### Instructions to follow
Word-for-word reproduction, images excluded: copy every entry below.

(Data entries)
-----

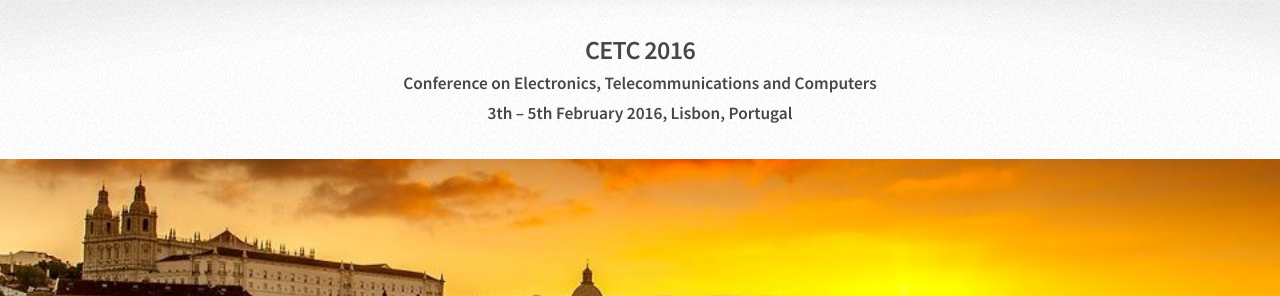
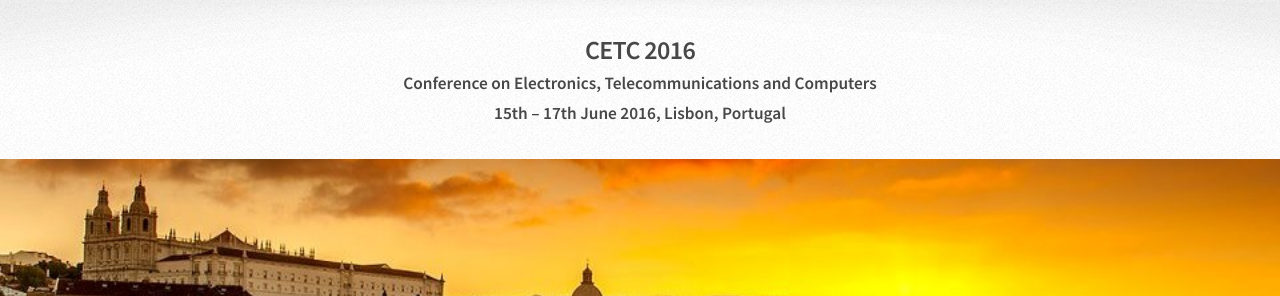
Before and after one commit to cetc2016/cetc2016.github.io, a Jekyll site: the page built from callforpapers.md, in a window 1280 px wide and 900 px high. Shown: the top 296 px of the window. Built offline with Jekyll 4.4.1, drawn with Linux system fonts in a browser that asks for light colours; some of the changed text lies outside the part shown.

Commit message:
Dates update

```diff
--- a/_layouts/default.html
+++ b/_layouts/default.html
@@ -34,7 +34,7 @@
                         <br />
                         Conference on Electronics, Telecommunications and Computers
                         <br />
-                        3th – 5th February 2016, Lisbon, Portugal
+                        15th – 17th June 2016, Lisbon, Portugal
                     </h1>
 
 					<!--<span class="image banner"><img src="images/banner.jpg" alt="" /></span>-->
--- a/callforpapers.md
+++ b/callforpapers.md
@@ -86,8 +86,8 @@
 {:.default}
 | Event    |      Date     |
 |----------| ------------- |
-| Abstract submission (see Call for Papers) |  |
-|Author notification |     |
-|Full paper submission and registration of at least one author |  |
+| Abstract submission (see Call for Papers) |  21 December 2015|
+|Author notification |   15 February 2016   |
+|Full paper submission and registration of at least one author | 18 April 2016 |
 |Early bird registration deadline| |
-| Conference dates| 3rd - 5th, February|
+| Conference dates| 15th - 17th June 2016|
```
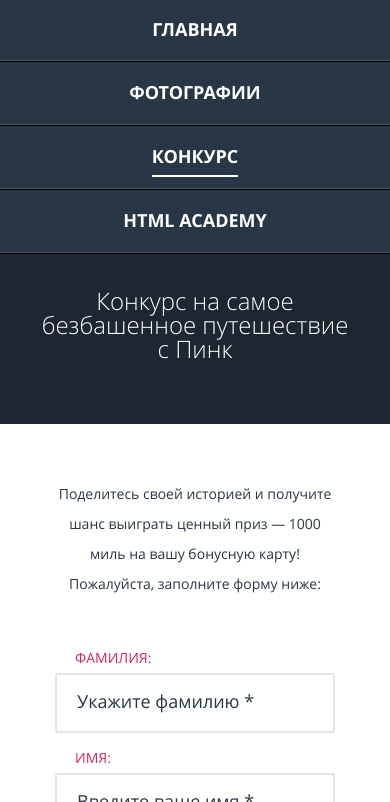
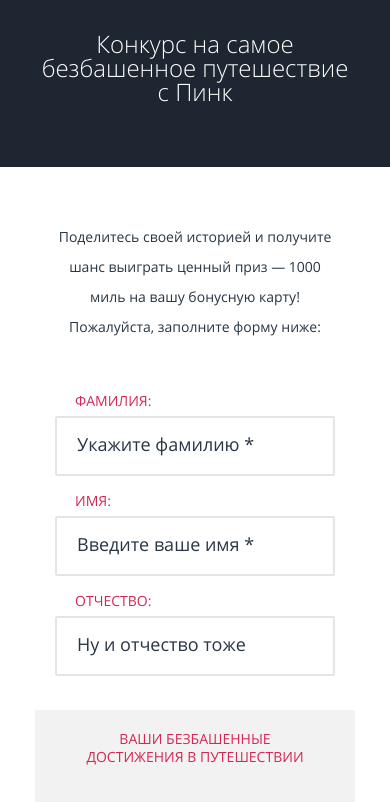
Before and after one commit to mikhailkaryamin/pink, a website: page source/form.html in a window 390 px wide. Shown: the part 70-872 px from the top of the page. Drawn offline with nearby package versions, Linux system fonts and the light colour scheme.

Commit message:
fix opened menu

```diff
--- a/source/form.html
+++ b/source/form.html
@@ -25,7 +25,7 @@
           <use xlink:href="/img/sprite.svg#page-header__logotype-desktop"></use>
         </svg>
       </a>
-      <nav class="main-nav main-nav--opened">
+      <nav class="main-nav main-nav--nojs">
         <button class="main-nav__toggle main-nav__toggle--nojs">
           <span class="visually-hidden">
             Открыть меню
@@ -280,6 +280,8 @@
       </div>
     </div>
   </footer>
+  <script src="js/main.js">
+  </script>
 </body>
 
 </html>
--- a/source/js/main.js
+++ b/source/js/main.js
@@ -3,10 +3,11 @@
 let mainNavButtonEl = document.querySelector('.main-nav__toggle');
 
 mainNavEl.classList.remove('main-nav--nojs');
-mainNavEl.classList.add('main-nav--opened');
+mainNavEl.classList.add('main-nav--closed');
+pageHeaderWrapperEl.classList.toggle('page-header__wrapper--closed-menu');
 
 mainNavButtonEl.addEventListener('click', function() {
-  pageHeaderWrapperEl.classList.toggle('page-header__wrapper--closed-menu')
+  pageHeaderWrapperEl.classList.toggle('page-header__wrapper--closed-menu');
   mainNavEl.classList.toggle('main-nav--opened');
   mainNavEl.classList.toggle('main-nav--closed');
 })
```
Also changed, not shown: source/index.html (+1 -1 lines), source/photo.html (+1 -1 lines).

-----

### Solved exercise
Before and after one commit to cetc2016/cetc2016.github.io, a Jekyll site: the page built from callforpapers.md, in a window 1280 px wide and 900 px high. Shown: the top 296 px of the window. Built offline with Jekyll 4.4.1, drawn with Linux system fonts in a browser that asks for light colours; some of the changed text lies outside the part shown.

Commit message:
Dates update

```diff
--- a/_layouts/default.html
+++ b/_layouts/default.html
@@ -34,7 +34,7 @@
                         <br />
                         Conference on Electronics, Telecommunications and Computers
                         <br />
-                        3th – 5th February 2016, Lisbon, Portugal
+                        15th – 17th June 2016, Lisbon, Portugal
                     </h1>
 
 					<!--<span class="image banner"><img src="images/banner.jpg" alt="" /></span>-->
--- a/callforpapers.md
+++ b/callforpapers.md
@@ -86,8 +86,8 @@
 {:.default}
 | Event    |      Date     |
 |----------| ------------- |
-| Abstract submission (see Call for Papers) |  |
-|Author notification |     |
-|Full paper submission and registration of at least one author |  |
+| Abstract submission (see Call for Papers) |  21 December 2015|
+|Author notification |   15 February 2016   |
+|Full paper submission and registration of at least one author | 18 April 2016 |
 |Early bird registration deadline| |
-| Conference dates| 3rd - 5th, February|
+| Conference dates| 15th - 17th June 2016|
```
Before and after one commit to mikhailkaryamin/pink, a website: page source/form.html in a window 390 px wide. Shown: the part 70-872 px from the top of the page. Drawn offline with nearby package versions, Linux system fonts and the light colour scheme.

Commit message:
fix opened menu

```diff
--- a/source/form.html
+++ b/source/form.html
@@ -25,7 +25,7 @@
           <use xlink:href="/img/sprite.svg#page-header__logotype-desktop"></use>
         </svg>
       </a>
-      <nav class="main-nav main-nav--opened">
+      <nav class="main-nav main-nav--nojs">
         <button class="main-nav__toggle main-nav__toggle--nojs">
           <span class="visually-hidden">
             Открыть меню
@@ -280,6 +280,8 @@
       </div>
     </div>
   </footer>
+  <script src="js/main.js">
+  </script>
 </body>
 
 </html>
--- a/source/js/main.js
+++ b/source/js/main.js
@@ -3,10 +3,11 @@
 let mainNavButtonEl = document.querySelector('.main-nav__toggle');
 
 mainNavEl.classList.remove('main-nav--nojs');
-mainNavEl.classList.add('main-nav--opened');
+mainNavEl.classList.add('main-nav--closed');
+pageHeaderWrapperEl.classList.toggle('page-header__wrapper--closed-menu');
 
 mainNavButtonEl.addEventListener('click', function() {
-  pageHeaderWrapperEl.classList.toggle('page-header__wrapper--closed-menu')
+  pageHeaderWrapperEl.classList.toggle('page-header__wrapper--closed-menu');
   mainNavEl.classList.toggle('main-nav--opened');
   mainNavEl.classList.toggle('main-nav--closed');
 })
```
Also changed, not shown: source/index.html (+1 -1 lines), source/photo.html (+1 -1 lines).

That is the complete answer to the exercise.